== MATERIAL FOR THIS EXERCISE ==

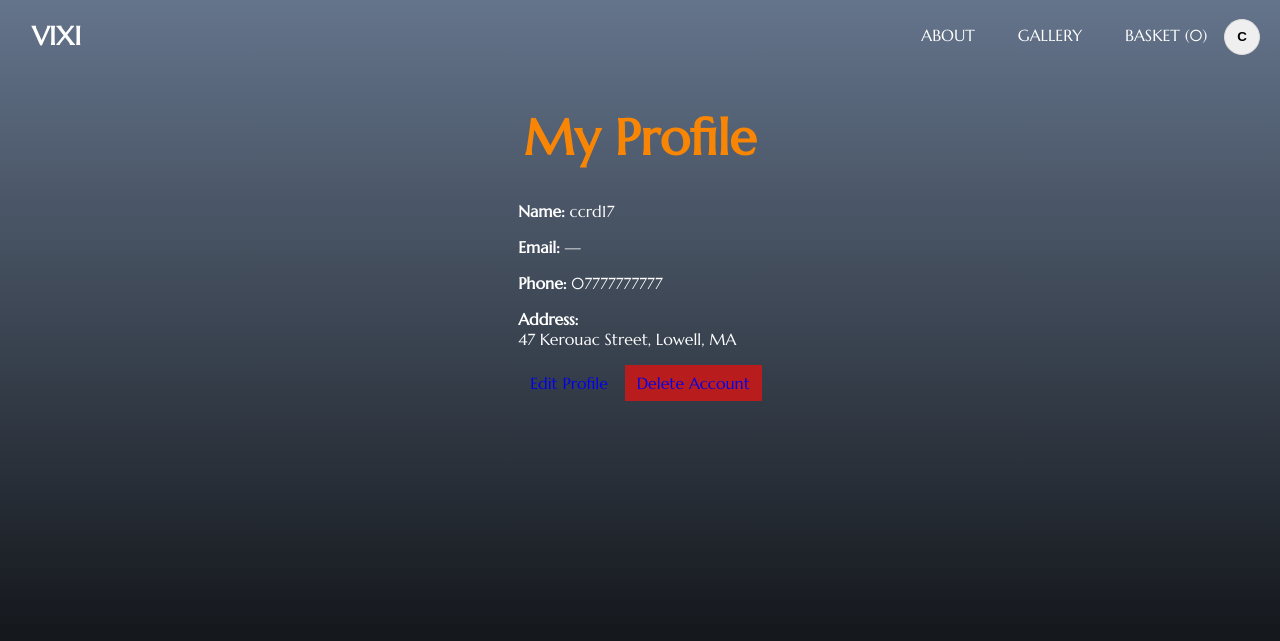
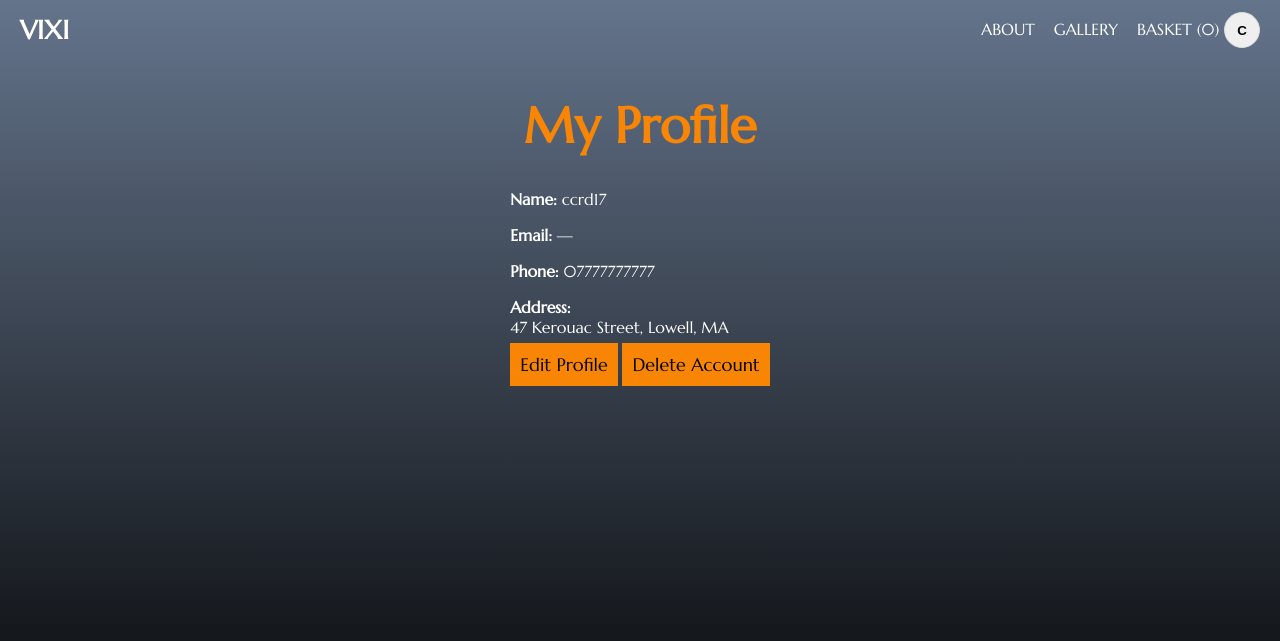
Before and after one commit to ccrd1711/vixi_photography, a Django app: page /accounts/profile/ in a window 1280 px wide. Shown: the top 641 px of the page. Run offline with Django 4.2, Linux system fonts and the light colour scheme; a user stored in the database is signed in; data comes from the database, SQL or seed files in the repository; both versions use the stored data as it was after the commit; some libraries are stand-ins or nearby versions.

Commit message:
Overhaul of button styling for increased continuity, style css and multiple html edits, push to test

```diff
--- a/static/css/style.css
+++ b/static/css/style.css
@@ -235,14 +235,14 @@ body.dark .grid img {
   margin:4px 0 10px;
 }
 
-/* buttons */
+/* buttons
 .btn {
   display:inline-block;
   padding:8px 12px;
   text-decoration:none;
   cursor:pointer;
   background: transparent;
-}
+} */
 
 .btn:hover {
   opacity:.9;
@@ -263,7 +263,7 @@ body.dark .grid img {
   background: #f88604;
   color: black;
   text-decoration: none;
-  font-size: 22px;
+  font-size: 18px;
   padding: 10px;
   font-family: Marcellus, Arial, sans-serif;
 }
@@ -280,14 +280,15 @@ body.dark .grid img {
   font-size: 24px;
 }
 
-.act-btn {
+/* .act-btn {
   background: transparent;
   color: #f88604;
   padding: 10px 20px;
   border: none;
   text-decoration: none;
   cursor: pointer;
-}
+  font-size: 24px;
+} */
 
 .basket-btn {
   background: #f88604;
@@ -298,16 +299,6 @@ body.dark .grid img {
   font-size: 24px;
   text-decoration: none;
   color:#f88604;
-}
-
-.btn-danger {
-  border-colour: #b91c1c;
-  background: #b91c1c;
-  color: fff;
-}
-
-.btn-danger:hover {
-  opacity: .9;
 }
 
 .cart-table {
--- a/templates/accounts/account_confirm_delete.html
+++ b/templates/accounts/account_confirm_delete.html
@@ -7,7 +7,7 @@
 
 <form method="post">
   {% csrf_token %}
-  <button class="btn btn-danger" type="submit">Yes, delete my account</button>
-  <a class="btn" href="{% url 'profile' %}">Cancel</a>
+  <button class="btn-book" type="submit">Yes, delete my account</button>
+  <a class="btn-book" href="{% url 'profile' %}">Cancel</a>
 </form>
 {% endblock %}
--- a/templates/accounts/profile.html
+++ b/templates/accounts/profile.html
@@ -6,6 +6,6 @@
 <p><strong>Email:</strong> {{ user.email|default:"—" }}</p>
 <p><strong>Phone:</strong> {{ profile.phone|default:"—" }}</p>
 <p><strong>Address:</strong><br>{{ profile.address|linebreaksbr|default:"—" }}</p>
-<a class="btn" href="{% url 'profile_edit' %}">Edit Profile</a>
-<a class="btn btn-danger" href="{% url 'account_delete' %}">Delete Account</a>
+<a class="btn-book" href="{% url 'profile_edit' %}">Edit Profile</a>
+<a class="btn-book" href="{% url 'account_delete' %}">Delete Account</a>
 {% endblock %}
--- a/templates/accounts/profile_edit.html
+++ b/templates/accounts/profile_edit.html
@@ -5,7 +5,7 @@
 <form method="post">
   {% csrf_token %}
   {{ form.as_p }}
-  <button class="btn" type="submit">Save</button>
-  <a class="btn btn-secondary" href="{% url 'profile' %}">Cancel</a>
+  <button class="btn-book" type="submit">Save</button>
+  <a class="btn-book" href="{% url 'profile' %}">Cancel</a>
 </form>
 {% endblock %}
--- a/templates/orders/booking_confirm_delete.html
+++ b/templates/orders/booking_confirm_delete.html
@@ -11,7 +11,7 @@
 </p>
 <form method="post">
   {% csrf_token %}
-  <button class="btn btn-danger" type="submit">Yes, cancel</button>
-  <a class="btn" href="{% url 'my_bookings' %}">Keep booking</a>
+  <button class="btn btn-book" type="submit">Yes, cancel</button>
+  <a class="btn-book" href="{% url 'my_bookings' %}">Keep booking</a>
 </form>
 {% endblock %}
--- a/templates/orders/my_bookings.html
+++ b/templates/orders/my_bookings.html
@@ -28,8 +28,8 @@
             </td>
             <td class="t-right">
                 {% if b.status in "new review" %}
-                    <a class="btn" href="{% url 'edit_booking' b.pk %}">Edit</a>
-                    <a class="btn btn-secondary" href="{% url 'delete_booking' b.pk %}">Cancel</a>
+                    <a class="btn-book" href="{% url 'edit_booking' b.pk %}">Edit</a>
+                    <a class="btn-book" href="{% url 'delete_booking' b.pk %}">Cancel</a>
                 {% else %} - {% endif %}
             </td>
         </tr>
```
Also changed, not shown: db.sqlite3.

===
== MATERIAL FOR THIS EXERCISE ==

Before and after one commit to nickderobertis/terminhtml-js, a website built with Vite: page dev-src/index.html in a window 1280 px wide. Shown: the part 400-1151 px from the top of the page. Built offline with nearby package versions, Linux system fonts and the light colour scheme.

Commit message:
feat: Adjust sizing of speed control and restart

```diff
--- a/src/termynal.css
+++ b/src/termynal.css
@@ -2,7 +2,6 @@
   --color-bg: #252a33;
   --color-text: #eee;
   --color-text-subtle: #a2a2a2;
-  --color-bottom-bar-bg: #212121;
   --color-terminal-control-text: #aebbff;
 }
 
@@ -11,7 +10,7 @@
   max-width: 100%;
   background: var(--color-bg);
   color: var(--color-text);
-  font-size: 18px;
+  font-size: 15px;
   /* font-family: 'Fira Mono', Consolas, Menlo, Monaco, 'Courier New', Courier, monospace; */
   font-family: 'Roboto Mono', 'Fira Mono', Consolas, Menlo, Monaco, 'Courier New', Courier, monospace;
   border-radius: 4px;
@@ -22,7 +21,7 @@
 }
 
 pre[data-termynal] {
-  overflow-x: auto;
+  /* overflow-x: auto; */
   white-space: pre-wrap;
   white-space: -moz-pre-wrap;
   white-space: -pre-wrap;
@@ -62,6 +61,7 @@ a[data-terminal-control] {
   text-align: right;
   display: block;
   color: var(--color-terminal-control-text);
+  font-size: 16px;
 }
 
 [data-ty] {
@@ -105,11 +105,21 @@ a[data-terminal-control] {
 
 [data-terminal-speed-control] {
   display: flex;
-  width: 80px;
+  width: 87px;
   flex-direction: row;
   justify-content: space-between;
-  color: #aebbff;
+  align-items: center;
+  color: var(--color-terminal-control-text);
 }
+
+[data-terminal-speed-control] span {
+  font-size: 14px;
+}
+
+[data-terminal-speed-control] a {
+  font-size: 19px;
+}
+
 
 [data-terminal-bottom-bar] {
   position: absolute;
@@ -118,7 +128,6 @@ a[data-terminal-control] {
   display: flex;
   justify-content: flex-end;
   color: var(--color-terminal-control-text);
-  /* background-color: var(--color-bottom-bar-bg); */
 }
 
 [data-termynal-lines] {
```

===

Which lines of the records contain the word "style"? Copy each of them.

EXPECTED OUTPUT —
Overhaul of button styling for increased continuity, style css and multiple html edits, push to test
--- a/static/css/style.css
+++ b/static/css/style.css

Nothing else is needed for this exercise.